Every entry that follows must be written out exactly, apart from its pictures.

- Records from a data collection
-- Opening Marker --
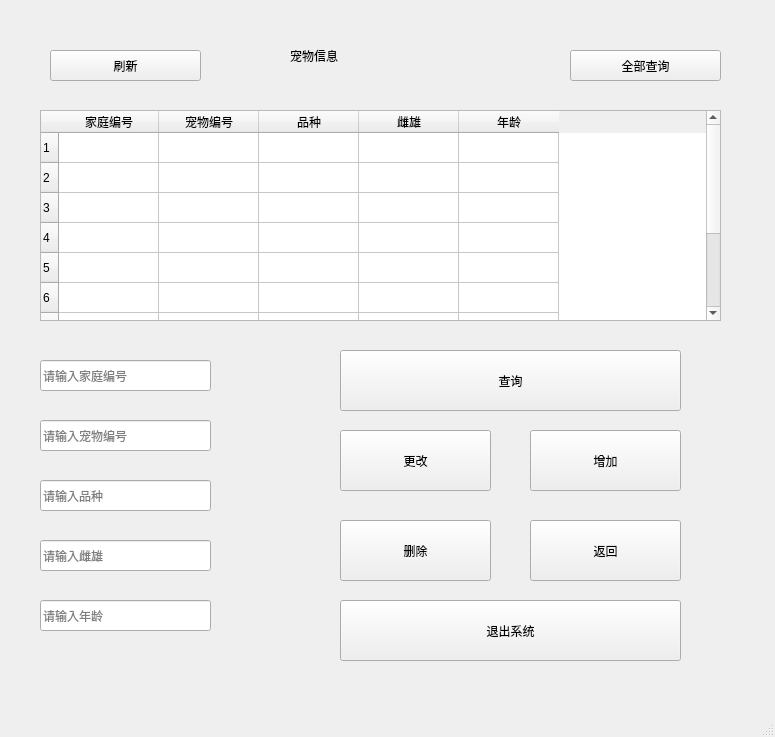
The window that code/root_pet.ui (wan-qiang/Database_classdesigner) describes before a commit, drawn with Qt 5.
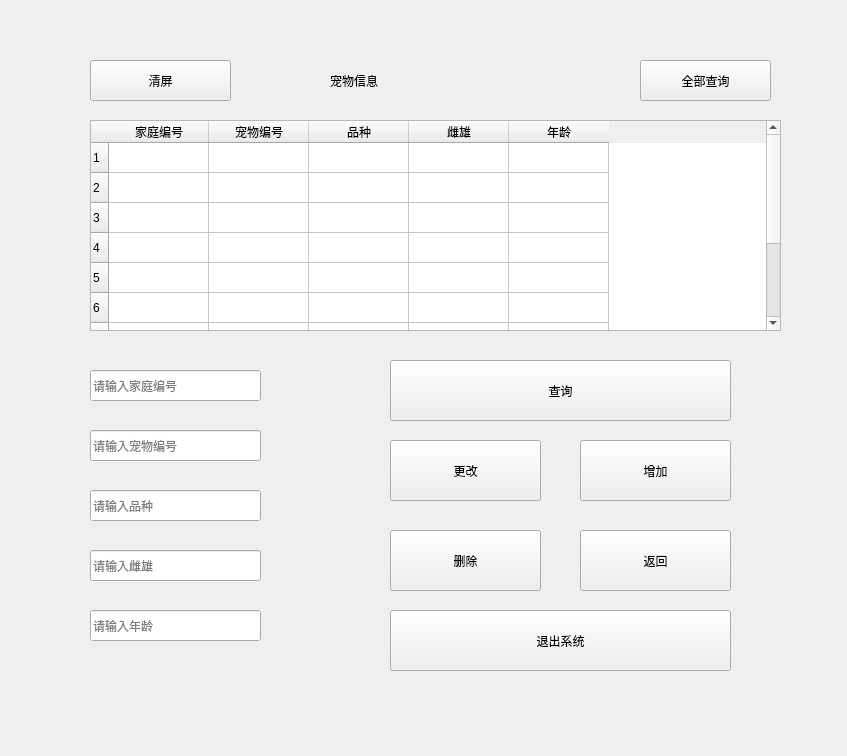
The same window after the commit. Icons and pictures are not drawn.

```diff
--- a/code/root_pet.ui
+++ b/code/root_pet.ui
@@ -6,33 +6,36 @@
    <rect>
     <x>0</x>
     <y>0</y>
-    <width>775</width>
-    <height>737</height>
+    <width>847</width>
+    <height>756</height>
    </rect>
   </property>
   <property name="minimumSize">
    <size>
-    <width>775</width>
-    <height>737</height>
+    <width>847</width>
+    <height>756</height>
    </size>
   </property>
   <property name="maximumSize">
    <size>
-    <width>775</width>
-    <height>737</height>
+    <width>847</width>
+    <height>756</height>
    </size>
   </property>
   <property name="windowTitle">
    <string>root_宠物信息</string>
   </property>
+  <property name="styleSheet">
+   <string notr="true">#centralwidget{border-image: url(:/background/background1.jpg);}</string>
+  </property>
   <widget class="QWidget" name="centralwidget">
    <widget class="QLabel" name="label">
     <property name="geometry">
      <rect>
-      <x>290</x>
-      <y>40</y>
+      <x>330</x>
+      <y>50</y>
       <width>191</width>
-      <height>31</height>
+      <height>61</height>
      </rect>
     </property>
     <property name="styleSheet">
@@ -45,9 +48,9 @@
    <widget class="QTableWidget" name="tableWidget">
     <property name="geometry">
      <rect>
-      <x>40</x>
-      <y>110</y>
-      <width>681</width>
+      <x>90</x>
+      <y>120</y>
+      <width>691</width>
       <height>211</height>
      </rect>
     </property>
@@ -130,12 +133,15 @@
    <widget class="QPushButton" name="pushButton">
     <property name="geometry">
      <rect>
-      <x>570</x>
-      <y>50</y>
-      <width>151</width>
-      <height>31</height>
+      <x>640</x>
+      <y>60</y>
+      <width>131</width>
+      <height>41</height>
      </rect>
     </property>
+    <property name="styleSheet">
+     <string notr="true">font: 16pt &quot;Arial&quot;;</string>
+    </property>
     <property name="text">
      <string>全部查询</string>
     </property>
@@ -143,8 +149,8 @@
    <widget class="QLabel" name="label_2">
     <property name="geometry">
      <rect>
-      <x>100</x>
-      <y>370</y>
+      <x>150</x>
+      <y>380</y>
       <width>141</width>
       <height>31</height>
      </rect>
@@ -156,8 +162,8 @@
    <widget class="QLineEdit" name="lineEdit">
     <property name="geometry">
      <rect>
-      <x>40</x>
-      <y>360</y>
+      <x>90</x>
+      <y>370</y>
       <width>171</width>
       <height>31</height>
      </rect>
@@ -169,8 +175,8 @@
    <widget class="QLineEdit" name="lineEdit_2">
     <property name="geometry">
      <rect>
-      <x>40</x>
-      <y>420</y>
+      <x>90</x>
+      <y>430</y>
       <width>171</width>
       <height>31</height>
      </rect>
@@ -182,8 +188,8 @@
    <widget class="QLineEdit" name="lineEdit_3">
     <property name="geometry">
      <rect>
-      <x>40</x>
-      <y>480</y>
+      <x>90</x>
+      <y>490</y>
       <width>171</width>
       <height>31</height>
      </rect>
@@ -195,8 +201,8 @@
    <widget class="QLineEdit" name="lineEdit_4">
     <property name="geometry">
      <rect>
-      <x>40</x>
-      <y>540</y>
+      <x>90</x>
+      <y>550</y>
       <width>171</width>
       <height>31</height>
      </rect>
@@ -208,8 +214,8 @@
    <widget class="QPushButton" name="pushButton_4">
     <property name="geometry">
      <rect>
-      <x>340</x>
-      <y>430</y>
+      <x>390</x>
+      <y>440</y>
       <width>151</width>
       <height>61</height>
      </rect>
@@ -224,8 +230,8 @@
    <widget class="QLineEdit" name="lineEdit_5">
     <property name="geometry">
      <rect>
-      <x>40</x>
-      <y>600</y>
+      <x>90</x>
+      <y>610</y>
       <width>171</width>
       <height>31</height>
      </rect>
@@ -237,8 +243,8 @@
    <widget class="QPushButton" name="pushButton_5">
     <property name="geometry">
      <rect>
-      <x>530</x>
-      <y>430</y>
+      <x>580</x>
+      <y>440</y>
       <width>151</width>
       <height>61</height>
      </rect>
@@ -253,8 +259,8 @@
    <widget class="QPushButton" name="pushButton_6">
     <property name="geometry">
      <rect>
-      <x>340</x>
-      <y>520</y>
+      <x>390</x>
+      <y>530</y>
       <width>151</width>
       <height>61</height>
      </rect>
@@ -269,8 +275,8 @@
    <widget class="QPushButton" name="pushButton_3">
     <property name="geometry">
      <rect>
-      <x>340</x>
-      <y>350</y>
+      <x>390</x>
+      <y>360</y>
       <width>341</width>
       <height>61</height>
      </rect>
@@ -285,8 +291,8 @@
    <widget class="QPushButton" name="pushButton_7">
     <property name="geometry">
      <rect>
-      <x>530</x>
-      <y>520</y>
+      <x>580</x>
+      <y>530</y>
       <width>151</width>
       <height>61</height>
      </rect>
@@ -301,8 +307,8 @@
    <widget class="QPushButton" name="pushButton_9">
     <property name="geometry">
      <rect>
-      <x>340</x>
-      <y>600</y>
+      <x>390</x>
+      <y>610</y>
       <width>341</width>
       <height>61</height>
      </rect>
@@ -317,28 +323,20 @@
    <widget class="QPushButton" name="pushButton_2">
     <property name="geometry">
      <rect>
-      <x>50</x>
-      <y>50</y>
-      <width>151</width>
-      <height>31</height>
+      <x>90</x>
+      <y>60</y>
+      <width>141</width>
+      <height>41</height>
      </rect>
     </property>
+    <property name="styleSheet">
+     <string notr="true">font: 16pt &quot;Arial&quot;;</string>
+    </property>
     <property name="text">
-     <string>刷新</string>
+     <string>清屏</string>
     </property>
    </widget>
   </widget>
-  <widget class="QMenuBar" name="menubar">
-   <property name="geometry">
-    <rect>
-     <x>0</x>
-     <y>0</y>
-     <width>775</width>
-     <height>26</height>
-    </rect>
-   </property>
-  </widget>
-  <widget class="QStatusBar" name="statusbar"/>
  </widget>
  <resources/>
  <connections/>
```
Left out of the diff: 6 changed lines with no effect on the pictures.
-- Closing Marker --
- RESPONSE AREA
The window that code/root_pet.ui (wan-qiang/Database_classdesigner) describes before a commit, drawn with Qt 5.
The same window after the commit. Icons and pictures are not drawn.

```diff
--- a/code/root_pet.ui
+++ b/code/root_pet.ui
@@ -6,33 +6,36 @@
    <rect>
     <x>0</x>
     <y>0</y>
-    <width>775</width>
-    <height>737</height>
+    <width>847</width>
+    <height>756</height>
    </rect>
   </property>
   <property name="minimumSize">
    <size>
-    <width>775</width>
-    <height>737</height>
+    <width>847</width>
+    <height>756</height>
    </size>
   </property>
   <property name="maximumSize">
    <size>
-    <width>775</width>
-    <height>737</height>
+    <width>847</width>
+    <height>756</height>
    </size>
   </property>
   <property name="windowTitle">
    <string>root_宠物信息</string>
   </property>
+  <property name="styleSheet">
+   <string notr="true">#centralwidget{border-image: url(:/background/background1.jpg);}</string>
+  </property>
   <widget class="QWidget" name="centralwidget">
    <widget class="QLabel" name="label">
     <property name="geometry">
      <rect>
-      <x>290</x>
-      <y>40</y>
+      <x>330</x>
+      <y>50</y>
       <width>191</width>
-      <height>31</height>
+      <height>61</height>
      </rect>
     </property>
     <property name="styleSheet">
@@ -45,9 +48,9 @@
    <widget class="QTableWidget" name="tableWidget">
     <property name="geometry">
      <rect>
-      <x>40</x>
-      <y>110</y>
-      <width>681</width>
+      <x>90</x>
+      <y>120</y>
+      <width>691</width>
       <height>211</height>
      </rect>
     </property>
@@ -130,12 +133,15 @@
    <widget class="QPushButton" name="pushButton">
     <property name="geometry">
      <rect>
-      <x>570</x>
-      <y>50</y>
-      <width>151</width>
-      <height>31</height>
+      <x>640</x>
+      <y>60</y>
+      <width>131</width>
+      <height>41</height>
      </rect>
     </property>
+    <property name="styleSheet">
+     <string notr="true">font: 16pt &quot;Arial&quot;;</string>
+    </property>
     <property name="text">
      <string>全部查询</string>
     </property>
@@ -143,8 +149,8 @@
    <widget class="QLabel" name="label_2">
     <property name="geometry">
      <rect>
-      <x>100</x>
-      <y>370</y>
+      <x>150</x>
+      <y>380</y>
       <width>141</width>
       <height>31</height>
      </rect>
@@ -156,8 +162,8 @@
    <widget class="QLineEdit" name="lineEdit">
     <property name="geometry">
      <rect>
-      <x>40</x>
-      <y>360</y>
+      <x>90</x>
+      <y>370</y>
       <width>171</width>
       <height>31</height>
      </rect>
@@ -169,8 +175,8 @@
    <widget class="QLineEdit" name="lineEdit_2">
     <property name="geometry">
      <rect>
-      <x>40</x>
-      <y>420</y>
+      <x>90</x>
+      <y>430</y>
       <width>171</width>
       <height>31</height>
      </rect>
@@ -182,8 +188,8 @@
    <widget class="QLineEdit" name="lineEdit_3">
     <property name="geometry">
      <rect>
-      <x>40</x>
-      <y>480</y>
+      <x>90</x>
+      <y>490</y>
       <width>171</width>
       <height>31</height>
      </rect>
@@ -195,8 +201,8 @@
    <widget class="QLineEdit" name="lineEdit_4">
     <property name="geometry">
      <rect>
-      <x>40</x>
-      <y>540</y>
+      <x>90</x>
+      <y>550</y>
       <width>171</width>
       <height>31</height>
      </rect>
@@ -208,8 +214,8 @@
    <widget class="QPushButton" name="pushButton_4">
     <property name="geometry">
      <rect>
-      <x>340</x>
-      <y>430</y>
+      <x>390</x>
+      <y>440</y>
       <width>151</width>
       <height>61</height>
      </rect>
@@ -224,8 +230,8 @@
    <widget class="QLineEdit" name="lineEdit_5">
     <property name="geometry">
      <rect>
-      <x>40</x>
-      <y>600</y>
+      <x>90</x>
+      <y>610</y>
       <width>171</width>
       <height>31</height>
      </rect>
@@ -237,8 +243,8 @@
    <widget class="QPushButton" name="pushButton_5">
     <property name="geometry">
      <rect>
-      <x>530</x>
-      <y>430</y>
+      <x>580</x>
+      <y>440</y>
       <width>151</width>
       <height>61</height>
      </rect>
@@ -253,8 +259,8 @@
    <widget class="QPushButton" name="pushButton_6">
     <property name="geometry">
      <rect>
-      <x>340</x>
-      <y>520</y>
+      <x>390</x>
+      <y>530</y>
       <width>151</width>
       <height>61</height>
      </rect>
@@ -269,8 +275,8 @@
    <widget class="QPushButton" name="pushButton_3">
     <property name="geometry">
      <rect>
-      <x>340</x>
-      <y>350</y>
+      <x>390</x>
+      <y>360</y>
       <width>341</width>
       <height>61</height>
      </rect>
@@ -285,8 +291,8 @@
    <widget class="QPushButton" name="pushButton_7">
     <property name="geometry">
      <rect>
-      <x>530</x>
-      <y>520</y>
+      <x>580</x>
+      <y>530</y>
       <width>151</width>
       <height>61</height>
      </rect>
@@ -301,8 +307,8 @@
    <widget class="QPushButton" name="pushButton_9">
     <property name="geometry">
      <rect>
-      <x>340</x>
-      <y>600</y>
+      <x>390</x>
+      <y>610</y>
       <width>341</width>
       <height>61</height>
      </rect>
@@ -317,28 +323,20 @@
    <widget class="QPushButton" name="pushButton_2">
     <property name="geometry">
      <rect>
-      <x>50</x>
-      <y>50</y>
-      <width>151</width>
-      <height>31</height>
+      <x>90</x>
+      <y>60</y>
+      <width>141</width>
+      <height>41</height>
      </rect>
     </property>
+    <property name="styleSheet">
+     <string notr="true">font: 16pt &quot;Arial&quot;;</string>
+    </property>
     <property name="text">
-     <string>刷新</string>
+     <string>清屏</string>
     </property>
    </widget>
   </widget>
-  <widget class="QMenuBar" name="menubar">
-   <property name="geometry">
-    <rect>
-     <x>0</x>
-     <y>0</y>
-     <width>775</width>
-     <height>26</height>
-    </rect>
-   </property>
-  </widget>
-  <widget class="QStatusBar" name="statusbar"/>
  </widget>
  <resources/>
  <connections/>
```
Left out of the diff: 6 changed lines with no effect on the pictures.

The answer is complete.